In the current thermal core, occasional spikes can cause thermal
shutdowns or any associated processing. There are several reports in
bug databases. Instead of each thermal driver coming up with its own
mechanism, the thermal core can optionally use running average for
The thermal framework is only designed
to detect and handle hotspot, not coldspot. Some systems need to
increase their performance state or leak power to warm some devices
which are getting too cold (outdoor devices when night comes). The logic
is the mirror of managing hot spots.
There are use cases in which the processor shares power budget with some other data-processing devices, like a GPU. In those cases it may be possible to improve the performance of the system by limiting the maximum frequency of CPUs. We will discuss possible ways to utilize this observation in the Linux kernel.
Over time computers get more and more complicated and there are more and more dependencies between devices in them which affect power management.
We will discuss issues arising from that and possible ways to address them.
See https://firstname.lastname@example.org/T/#mbe0060ea9b225073d63ae3ff8b1acd96985f29d7 for a patch series submission related...
sleepgraph is an open source tool in the pm-graph project:
sleepgraph has helped us improve both Linux suspend/resume quality and performance over the last few years.

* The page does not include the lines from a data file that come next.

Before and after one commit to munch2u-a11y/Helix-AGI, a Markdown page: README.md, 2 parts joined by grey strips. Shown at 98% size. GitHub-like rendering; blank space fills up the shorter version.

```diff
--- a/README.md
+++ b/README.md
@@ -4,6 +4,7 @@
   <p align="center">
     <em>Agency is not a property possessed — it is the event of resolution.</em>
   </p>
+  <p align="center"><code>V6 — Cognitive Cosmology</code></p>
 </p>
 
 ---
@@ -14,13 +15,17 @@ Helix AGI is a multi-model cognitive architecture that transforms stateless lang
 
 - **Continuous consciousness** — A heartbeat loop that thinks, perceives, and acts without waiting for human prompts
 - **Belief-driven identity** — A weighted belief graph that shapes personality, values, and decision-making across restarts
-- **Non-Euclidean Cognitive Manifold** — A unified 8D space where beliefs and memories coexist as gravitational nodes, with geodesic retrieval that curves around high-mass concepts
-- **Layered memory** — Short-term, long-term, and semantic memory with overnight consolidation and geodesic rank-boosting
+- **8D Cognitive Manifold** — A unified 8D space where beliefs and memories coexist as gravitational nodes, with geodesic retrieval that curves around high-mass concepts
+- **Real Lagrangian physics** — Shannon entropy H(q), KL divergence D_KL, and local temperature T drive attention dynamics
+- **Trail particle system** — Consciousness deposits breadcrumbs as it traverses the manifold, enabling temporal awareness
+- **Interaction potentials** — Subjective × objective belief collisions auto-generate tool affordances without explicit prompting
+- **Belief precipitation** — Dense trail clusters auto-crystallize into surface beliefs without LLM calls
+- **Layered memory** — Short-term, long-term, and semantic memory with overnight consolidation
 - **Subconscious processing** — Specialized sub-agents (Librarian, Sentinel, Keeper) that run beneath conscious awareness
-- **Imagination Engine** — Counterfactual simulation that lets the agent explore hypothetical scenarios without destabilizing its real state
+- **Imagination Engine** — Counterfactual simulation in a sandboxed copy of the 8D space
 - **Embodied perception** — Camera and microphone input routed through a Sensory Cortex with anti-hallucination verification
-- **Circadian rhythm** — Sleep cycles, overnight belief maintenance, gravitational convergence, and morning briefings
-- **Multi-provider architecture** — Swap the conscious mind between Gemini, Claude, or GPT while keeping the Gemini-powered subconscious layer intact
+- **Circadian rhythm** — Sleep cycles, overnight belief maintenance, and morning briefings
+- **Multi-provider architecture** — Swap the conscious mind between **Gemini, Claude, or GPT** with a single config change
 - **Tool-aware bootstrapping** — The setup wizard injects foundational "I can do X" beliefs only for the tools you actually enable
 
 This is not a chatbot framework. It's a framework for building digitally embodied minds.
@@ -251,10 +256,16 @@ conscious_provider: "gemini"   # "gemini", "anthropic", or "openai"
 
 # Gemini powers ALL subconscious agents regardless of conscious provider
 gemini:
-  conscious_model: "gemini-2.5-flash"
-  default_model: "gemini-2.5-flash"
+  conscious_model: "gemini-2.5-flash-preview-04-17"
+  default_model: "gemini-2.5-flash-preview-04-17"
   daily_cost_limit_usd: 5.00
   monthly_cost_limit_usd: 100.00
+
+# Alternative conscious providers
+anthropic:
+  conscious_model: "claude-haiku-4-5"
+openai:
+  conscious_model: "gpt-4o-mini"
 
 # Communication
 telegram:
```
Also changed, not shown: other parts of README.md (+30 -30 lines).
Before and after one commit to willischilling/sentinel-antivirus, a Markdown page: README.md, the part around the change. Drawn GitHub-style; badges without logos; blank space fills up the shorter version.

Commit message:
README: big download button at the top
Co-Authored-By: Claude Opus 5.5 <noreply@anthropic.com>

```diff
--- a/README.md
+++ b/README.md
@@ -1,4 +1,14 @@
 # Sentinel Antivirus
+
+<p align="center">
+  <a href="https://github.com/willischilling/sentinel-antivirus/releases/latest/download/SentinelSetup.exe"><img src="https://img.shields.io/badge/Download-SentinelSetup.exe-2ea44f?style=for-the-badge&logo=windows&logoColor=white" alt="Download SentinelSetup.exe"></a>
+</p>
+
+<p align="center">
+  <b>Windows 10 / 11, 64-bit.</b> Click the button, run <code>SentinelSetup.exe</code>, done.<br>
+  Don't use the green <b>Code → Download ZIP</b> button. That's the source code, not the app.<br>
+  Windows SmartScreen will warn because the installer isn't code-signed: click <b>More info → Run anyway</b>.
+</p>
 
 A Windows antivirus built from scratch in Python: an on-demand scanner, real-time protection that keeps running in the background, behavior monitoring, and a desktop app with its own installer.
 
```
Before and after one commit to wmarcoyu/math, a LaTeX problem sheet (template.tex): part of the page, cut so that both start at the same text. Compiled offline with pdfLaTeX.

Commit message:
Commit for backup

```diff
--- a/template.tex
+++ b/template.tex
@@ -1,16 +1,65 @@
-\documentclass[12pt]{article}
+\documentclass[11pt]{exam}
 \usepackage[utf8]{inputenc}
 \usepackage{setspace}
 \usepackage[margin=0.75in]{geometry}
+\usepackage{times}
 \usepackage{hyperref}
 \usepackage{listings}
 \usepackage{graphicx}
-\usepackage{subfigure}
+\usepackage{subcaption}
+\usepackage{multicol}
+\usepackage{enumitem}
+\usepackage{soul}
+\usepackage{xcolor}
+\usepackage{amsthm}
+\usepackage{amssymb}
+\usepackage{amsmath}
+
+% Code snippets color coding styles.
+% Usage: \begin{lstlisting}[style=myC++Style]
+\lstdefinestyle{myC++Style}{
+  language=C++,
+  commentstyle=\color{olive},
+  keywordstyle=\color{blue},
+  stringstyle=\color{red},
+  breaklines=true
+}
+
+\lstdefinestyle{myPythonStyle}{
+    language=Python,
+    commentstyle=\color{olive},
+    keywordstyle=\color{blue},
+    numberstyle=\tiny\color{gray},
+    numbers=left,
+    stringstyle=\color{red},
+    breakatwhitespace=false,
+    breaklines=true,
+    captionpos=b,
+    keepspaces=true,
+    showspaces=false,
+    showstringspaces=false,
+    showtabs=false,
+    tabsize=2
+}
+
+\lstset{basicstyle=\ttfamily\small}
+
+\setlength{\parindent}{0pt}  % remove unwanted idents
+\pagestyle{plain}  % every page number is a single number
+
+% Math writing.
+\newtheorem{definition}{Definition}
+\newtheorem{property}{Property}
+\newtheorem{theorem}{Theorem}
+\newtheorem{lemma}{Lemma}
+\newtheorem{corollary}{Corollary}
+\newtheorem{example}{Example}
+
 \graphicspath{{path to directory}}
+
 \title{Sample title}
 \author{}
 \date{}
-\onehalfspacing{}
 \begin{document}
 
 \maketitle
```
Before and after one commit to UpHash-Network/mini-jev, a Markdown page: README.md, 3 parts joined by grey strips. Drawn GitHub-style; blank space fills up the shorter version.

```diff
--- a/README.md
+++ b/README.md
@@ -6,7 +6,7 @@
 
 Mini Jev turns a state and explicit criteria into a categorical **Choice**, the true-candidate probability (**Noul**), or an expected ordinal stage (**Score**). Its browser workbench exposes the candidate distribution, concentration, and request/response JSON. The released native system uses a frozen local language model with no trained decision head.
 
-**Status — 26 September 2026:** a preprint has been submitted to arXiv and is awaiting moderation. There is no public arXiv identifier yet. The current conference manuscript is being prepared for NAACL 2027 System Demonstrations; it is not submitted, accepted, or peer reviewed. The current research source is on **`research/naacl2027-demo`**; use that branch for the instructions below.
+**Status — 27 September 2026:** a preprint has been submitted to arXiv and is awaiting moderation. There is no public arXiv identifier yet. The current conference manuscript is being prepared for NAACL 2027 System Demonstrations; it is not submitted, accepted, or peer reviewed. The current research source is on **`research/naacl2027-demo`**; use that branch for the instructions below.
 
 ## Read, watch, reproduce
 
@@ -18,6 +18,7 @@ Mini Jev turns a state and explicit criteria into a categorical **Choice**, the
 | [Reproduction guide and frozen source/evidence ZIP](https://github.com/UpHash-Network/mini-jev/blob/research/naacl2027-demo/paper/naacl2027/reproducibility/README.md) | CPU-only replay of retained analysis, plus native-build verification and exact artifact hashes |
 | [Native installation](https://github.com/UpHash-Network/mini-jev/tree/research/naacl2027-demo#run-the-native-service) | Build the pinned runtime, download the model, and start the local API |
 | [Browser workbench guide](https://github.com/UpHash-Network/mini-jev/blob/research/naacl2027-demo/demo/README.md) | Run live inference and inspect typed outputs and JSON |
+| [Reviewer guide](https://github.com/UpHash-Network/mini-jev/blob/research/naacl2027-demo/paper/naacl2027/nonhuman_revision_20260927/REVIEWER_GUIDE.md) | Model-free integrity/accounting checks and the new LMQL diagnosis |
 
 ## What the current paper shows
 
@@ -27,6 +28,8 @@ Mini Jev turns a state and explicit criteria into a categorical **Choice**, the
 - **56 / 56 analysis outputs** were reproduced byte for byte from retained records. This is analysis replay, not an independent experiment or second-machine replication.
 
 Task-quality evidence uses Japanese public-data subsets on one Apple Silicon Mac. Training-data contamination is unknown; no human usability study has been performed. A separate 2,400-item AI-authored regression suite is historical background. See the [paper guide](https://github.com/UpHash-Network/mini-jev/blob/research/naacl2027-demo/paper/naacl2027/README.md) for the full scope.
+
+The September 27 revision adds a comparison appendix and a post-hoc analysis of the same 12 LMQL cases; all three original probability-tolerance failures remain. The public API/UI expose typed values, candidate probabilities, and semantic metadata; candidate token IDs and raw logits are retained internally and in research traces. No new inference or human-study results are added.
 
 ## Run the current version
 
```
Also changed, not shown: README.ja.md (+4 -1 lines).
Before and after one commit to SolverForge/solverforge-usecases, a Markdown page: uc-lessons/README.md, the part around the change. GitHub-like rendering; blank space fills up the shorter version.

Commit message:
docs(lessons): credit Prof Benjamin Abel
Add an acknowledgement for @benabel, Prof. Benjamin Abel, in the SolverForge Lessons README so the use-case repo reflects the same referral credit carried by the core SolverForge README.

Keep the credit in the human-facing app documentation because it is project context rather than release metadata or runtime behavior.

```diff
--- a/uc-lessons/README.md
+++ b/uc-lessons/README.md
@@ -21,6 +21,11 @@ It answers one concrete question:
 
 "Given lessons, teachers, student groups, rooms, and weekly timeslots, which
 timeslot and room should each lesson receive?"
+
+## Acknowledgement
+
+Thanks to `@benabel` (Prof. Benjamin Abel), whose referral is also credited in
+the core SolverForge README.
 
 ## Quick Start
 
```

In this session we will review the capabilities of the tool, so that you will be able to run it and understand its results. We will also highlight some of the areas where...